• [EXERCISE DIRECTIONS]:
Only lines containing the word "down" are needed; pull them out of the material.
== Segment start ==
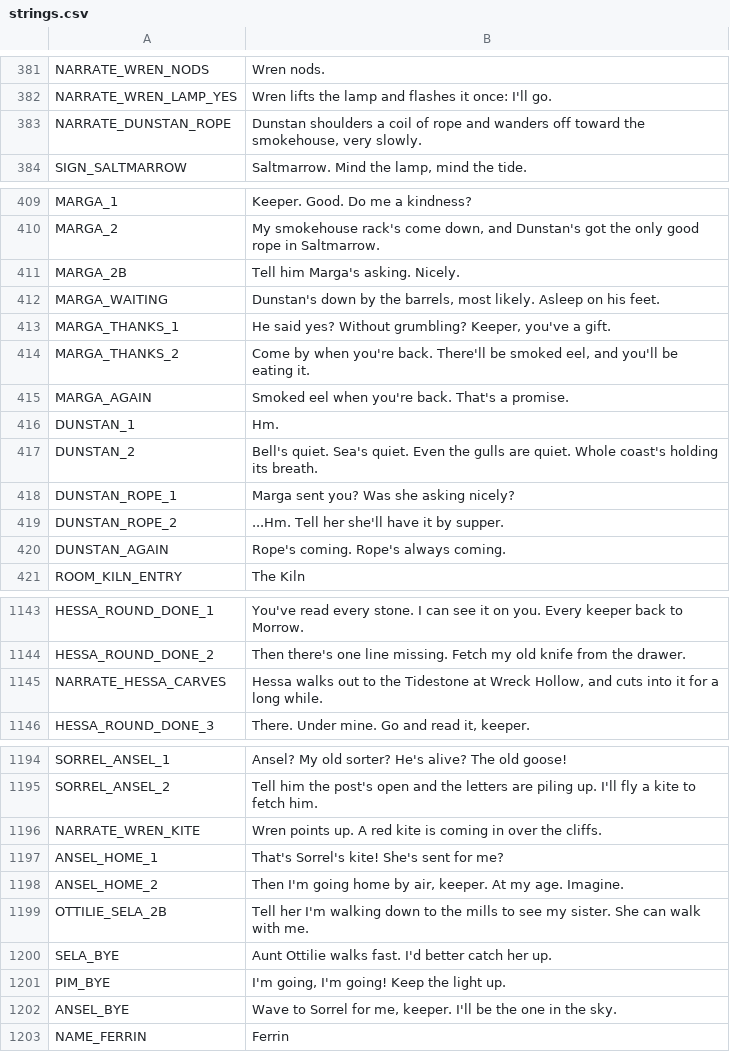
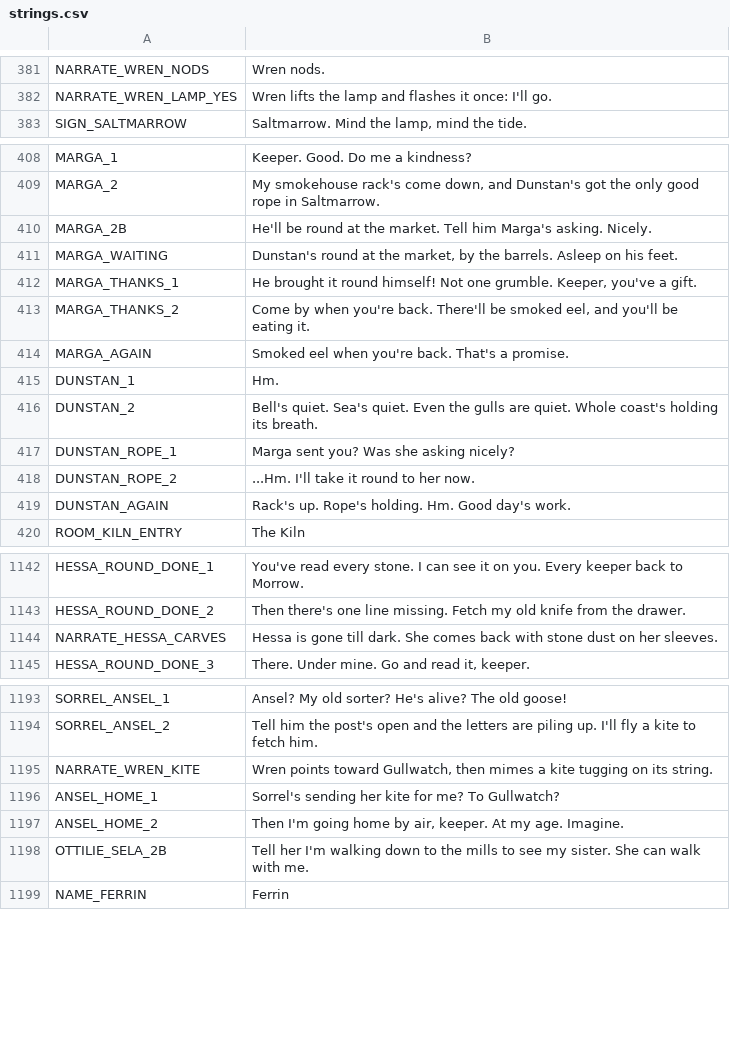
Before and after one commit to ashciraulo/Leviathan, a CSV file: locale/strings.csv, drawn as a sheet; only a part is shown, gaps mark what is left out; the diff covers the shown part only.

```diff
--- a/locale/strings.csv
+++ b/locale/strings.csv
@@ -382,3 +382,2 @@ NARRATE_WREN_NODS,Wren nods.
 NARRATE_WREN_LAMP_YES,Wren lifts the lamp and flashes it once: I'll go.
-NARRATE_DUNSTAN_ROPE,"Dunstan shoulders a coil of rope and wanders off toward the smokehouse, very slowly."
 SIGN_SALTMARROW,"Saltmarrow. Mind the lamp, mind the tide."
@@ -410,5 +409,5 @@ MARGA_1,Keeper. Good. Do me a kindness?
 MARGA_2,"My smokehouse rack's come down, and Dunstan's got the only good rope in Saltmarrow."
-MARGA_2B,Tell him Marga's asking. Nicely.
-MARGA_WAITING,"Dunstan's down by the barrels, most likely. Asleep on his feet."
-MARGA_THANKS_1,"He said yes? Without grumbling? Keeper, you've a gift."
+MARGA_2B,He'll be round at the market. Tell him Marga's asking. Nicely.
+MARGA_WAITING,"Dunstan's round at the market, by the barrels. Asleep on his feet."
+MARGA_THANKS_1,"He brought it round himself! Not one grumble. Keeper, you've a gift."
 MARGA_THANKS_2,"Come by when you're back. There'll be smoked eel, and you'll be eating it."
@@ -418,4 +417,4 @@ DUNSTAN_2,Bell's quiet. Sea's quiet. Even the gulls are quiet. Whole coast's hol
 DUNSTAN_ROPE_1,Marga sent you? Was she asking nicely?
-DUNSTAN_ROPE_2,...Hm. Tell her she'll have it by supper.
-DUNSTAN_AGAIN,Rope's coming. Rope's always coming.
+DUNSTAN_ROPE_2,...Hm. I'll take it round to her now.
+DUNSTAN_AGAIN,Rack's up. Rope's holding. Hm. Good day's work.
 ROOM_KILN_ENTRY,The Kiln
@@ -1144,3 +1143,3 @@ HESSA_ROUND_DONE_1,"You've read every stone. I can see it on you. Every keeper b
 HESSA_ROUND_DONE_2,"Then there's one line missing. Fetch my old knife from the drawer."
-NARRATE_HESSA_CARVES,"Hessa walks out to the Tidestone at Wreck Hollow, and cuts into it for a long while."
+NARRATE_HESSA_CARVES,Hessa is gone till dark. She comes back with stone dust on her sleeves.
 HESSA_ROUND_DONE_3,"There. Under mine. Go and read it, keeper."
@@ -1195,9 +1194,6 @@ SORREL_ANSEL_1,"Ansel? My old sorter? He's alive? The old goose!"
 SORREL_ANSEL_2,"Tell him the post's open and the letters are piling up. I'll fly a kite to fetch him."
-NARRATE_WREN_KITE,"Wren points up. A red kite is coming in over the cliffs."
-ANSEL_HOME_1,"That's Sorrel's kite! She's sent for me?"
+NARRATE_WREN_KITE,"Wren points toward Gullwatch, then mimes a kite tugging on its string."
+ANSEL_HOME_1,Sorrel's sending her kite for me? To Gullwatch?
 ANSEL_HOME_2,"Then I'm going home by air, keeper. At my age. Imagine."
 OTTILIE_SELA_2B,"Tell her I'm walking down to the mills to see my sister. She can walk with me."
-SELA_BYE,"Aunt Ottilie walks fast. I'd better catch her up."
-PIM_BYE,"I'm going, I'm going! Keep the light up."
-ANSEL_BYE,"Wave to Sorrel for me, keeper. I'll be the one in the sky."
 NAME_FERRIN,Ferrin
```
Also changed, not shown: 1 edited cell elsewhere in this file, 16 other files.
== Segment end ==
== Segment start ==
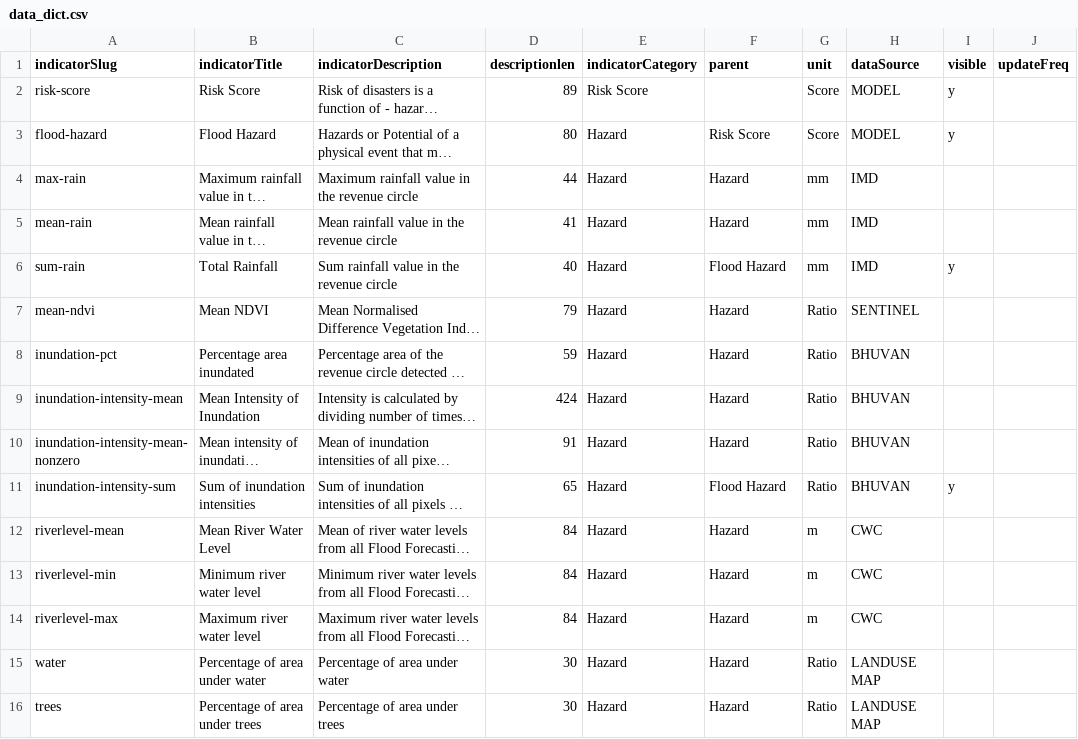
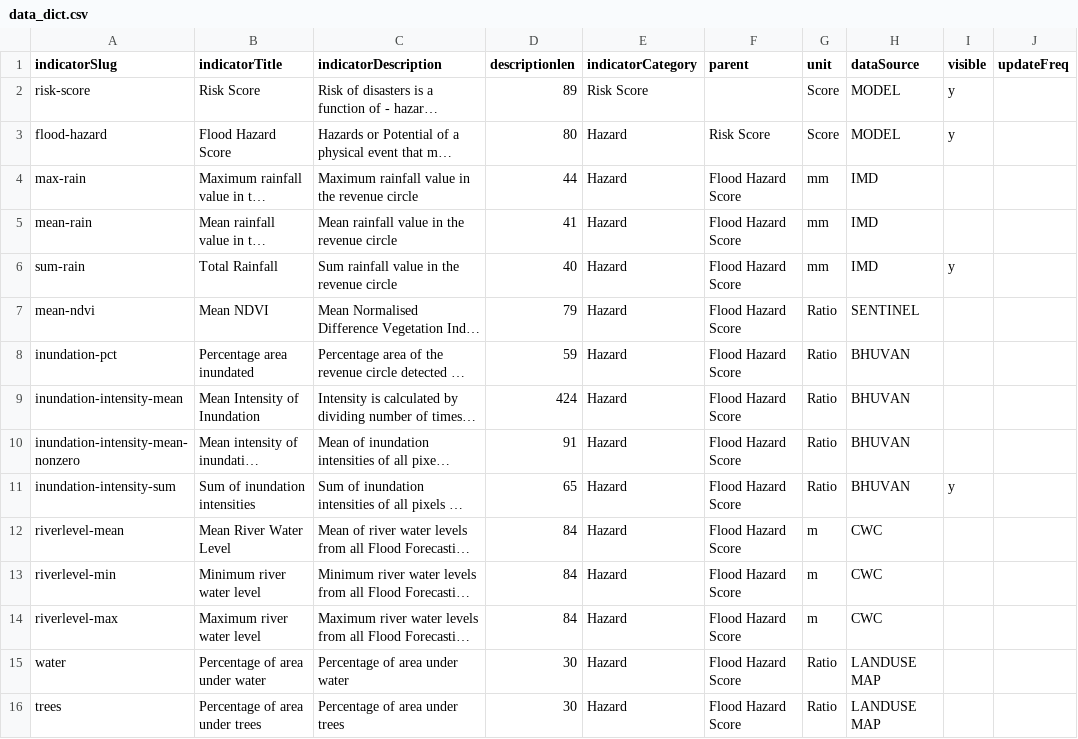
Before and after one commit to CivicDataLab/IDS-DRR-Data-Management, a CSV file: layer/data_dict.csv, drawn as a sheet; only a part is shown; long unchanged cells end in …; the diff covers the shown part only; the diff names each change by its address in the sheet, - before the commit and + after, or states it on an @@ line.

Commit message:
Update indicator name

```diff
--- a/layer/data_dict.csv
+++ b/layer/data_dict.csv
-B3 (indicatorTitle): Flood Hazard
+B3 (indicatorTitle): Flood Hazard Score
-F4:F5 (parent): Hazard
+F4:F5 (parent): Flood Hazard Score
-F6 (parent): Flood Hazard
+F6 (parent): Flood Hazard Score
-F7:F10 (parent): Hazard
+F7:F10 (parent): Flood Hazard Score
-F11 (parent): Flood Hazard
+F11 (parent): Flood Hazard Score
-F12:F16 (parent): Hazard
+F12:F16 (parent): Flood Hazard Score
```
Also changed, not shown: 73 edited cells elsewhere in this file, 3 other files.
== Segment end ==
• [RESULT OF THE TASK]:
 MARGA_2,"My smokehouse rack's come down, and Dunstan's got the only good rope in Saltmarrow."
-MARGA_WAITING,"Dunstan's down by the barrels, most likely. Asleep on his feet."
 OTTILIE_SELA_2B,"Tell her I'm walking down to the mills to see my sister. She can walk with me."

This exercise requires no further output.